▶ Problem: Your answer must be every record below, written out exactly as it appears.

▶ Data for the task:

◇ ◇ ◇

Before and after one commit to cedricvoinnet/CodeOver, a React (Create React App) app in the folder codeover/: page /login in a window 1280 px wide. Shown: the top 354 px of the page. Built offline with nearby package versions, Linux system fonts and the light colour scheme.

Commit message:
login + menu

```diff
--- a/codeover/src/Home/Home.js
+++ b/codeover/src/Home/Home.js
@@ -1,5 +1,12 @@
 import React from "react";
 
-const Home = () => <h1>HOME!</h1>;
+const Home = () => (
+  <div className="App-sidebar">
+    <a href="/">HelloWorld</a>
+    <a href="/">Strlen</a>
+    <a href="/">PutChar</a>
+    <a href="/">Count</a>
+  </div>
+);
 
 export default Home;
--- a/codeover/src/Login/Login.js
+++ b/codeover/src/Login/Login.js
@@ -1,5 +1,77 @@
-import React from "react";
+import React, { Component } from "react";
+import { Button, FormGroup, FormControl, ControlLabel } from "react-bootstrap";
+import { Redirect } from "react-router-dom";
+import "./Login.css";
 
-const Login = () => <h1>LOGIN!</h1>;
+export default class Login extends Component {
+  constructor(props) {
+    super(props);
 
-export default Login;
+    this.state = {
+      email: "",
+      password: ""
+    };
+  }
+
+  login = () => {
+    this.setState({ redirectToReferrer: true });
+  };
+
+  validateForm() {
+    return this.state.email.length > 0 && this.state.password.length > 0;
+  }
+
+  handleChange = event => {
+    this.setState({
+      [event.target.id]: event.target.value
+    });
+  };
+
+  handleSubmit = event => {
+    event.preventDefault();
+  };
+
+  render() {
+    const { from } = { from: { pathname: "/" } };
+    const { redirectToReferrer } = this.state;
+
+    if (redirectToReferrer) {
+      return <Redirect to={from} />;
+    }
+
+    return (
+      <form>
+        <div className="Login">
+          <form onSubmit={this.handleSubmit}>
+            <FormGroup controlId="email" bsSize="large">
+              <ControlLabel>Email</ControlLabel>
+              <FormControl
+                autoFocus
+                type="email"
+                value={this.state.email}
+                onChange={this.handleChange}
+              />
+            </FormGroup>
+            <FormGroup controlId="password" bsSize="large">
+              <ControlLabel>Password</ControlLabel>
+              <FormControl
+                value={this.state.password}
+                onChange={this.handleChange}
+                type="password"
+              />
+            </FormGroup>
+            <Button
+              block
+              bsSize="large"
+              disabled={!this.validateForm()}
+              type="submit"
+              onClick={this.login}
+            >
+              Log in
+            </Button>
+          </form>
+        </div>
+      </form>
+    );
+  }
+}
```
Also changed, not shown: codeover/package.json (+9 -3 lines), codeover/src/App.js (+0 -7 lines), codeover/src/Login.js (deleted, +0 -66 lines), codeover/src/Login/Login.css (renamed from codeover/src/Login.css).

◇ ◇ ◇

▶ Output for this exercise:
Before and after one commit to cedricvoinnet/CodeOver, a React (Create React App) app in the folder codeover/: page /login in a window 1280 px wide. Shown: the top 354 px of the page. Built offline with nearby package versions, Linux system fonts and the light colour scheme.

Commit message:
login + menu

```diff
--- a/codeover/src/Home/Home.js
+++ b/codeover/src/Home/Home.js
@@ -1,5 +1,12 @@
 import React from "react";
 
-const Home = () => <h1>HOME!</h1>;
+const Home = () => (
+  <div className="App-sidebar">
+    <a href="/">HelloWorld</a>
+    <a href="/">Strlen</a>
+    <a href="/">PutChar</a>
+    <a href="/">Count</a>
+  </div>
+);
 
 export default Home;
--- a/codeover/src/Login/Login.js
+++ b/codeover/src/Login/Login.js
@@ -1,5 +1,77 @@
-import React from "react";
+import React, { Component } from "react";
+import { Button, FormGroup, FormControl, ControlLabel } from "react-bootstrap";
+import { Redirect } from "react-router-dom";
+import "./Login.css";
 
-const Login = () => <h1>LOGIN!</h1>;
+export default class Login extends Component {
+  constructor(props) {
+    super(props);
 
-export default Login;
+    this.state = {
+      email: "",
+      password: ""
+    };
+  }
+
+  login = () => {
+    this.setState({ redirectToReferrer: true });
+  };
+
+  validateForm() {
+    return this.state.email.length > 0 && this.state.password.length > 0;
+  }
+
+  handleChange = event => {
+    this.setState({
+      [event.target.id]: event.target.value
+    });
+  };
+
+  handleSubmit = event => {
+    event.preventDefault();
+  };
+
+  render() {
+    const { from } = { from: { pathname: "/" } };
+    const { redirectToReferrer } = this.state;
+
+    if (redirectToReferrer) {
+      return <Redirect to={from} />;
+    }
+
+    return (
+      <form>
+        <div className="Login">
+          <form onSubmit={this.handleSubmit}>
+            <FormGroup controlId="email" bsSize="large">
+              <ControlLabel>Email</ControlLabel>
+              <FormControl
+                autoFocus
+                type="email"
+                value={this.state.email}
+                onChange={this.handleChange}
+              />
+            </FormGroup>
+            <FormGroup controlId="password" bsSize="large">
+              <ControlLabel>Password</ControlLabel>
+              <FormControl
+                value={this.state.password}
+                onChange={this.handleChange}
+                type="password"
+              />
+            </FormGroup>
+            <Button
+              block
+              bsSize="large"
+              disabled={!this.validateForm()}
+              type="submit"
+              onClick={this.login}
+            >
+              Log in
+            </Button>
+          </form>
+        </div>
+      </form>
+    );
+  }
+}
```
Also changed, not shown: codeover/package.json (+9 -3 lines), codeover/src/App.js (+0 -7 lines), codeover/src/Login.js (deleted, +0 -66 lines), codeover/src/Login/Login.css (renamed from codeover/src/Login.css).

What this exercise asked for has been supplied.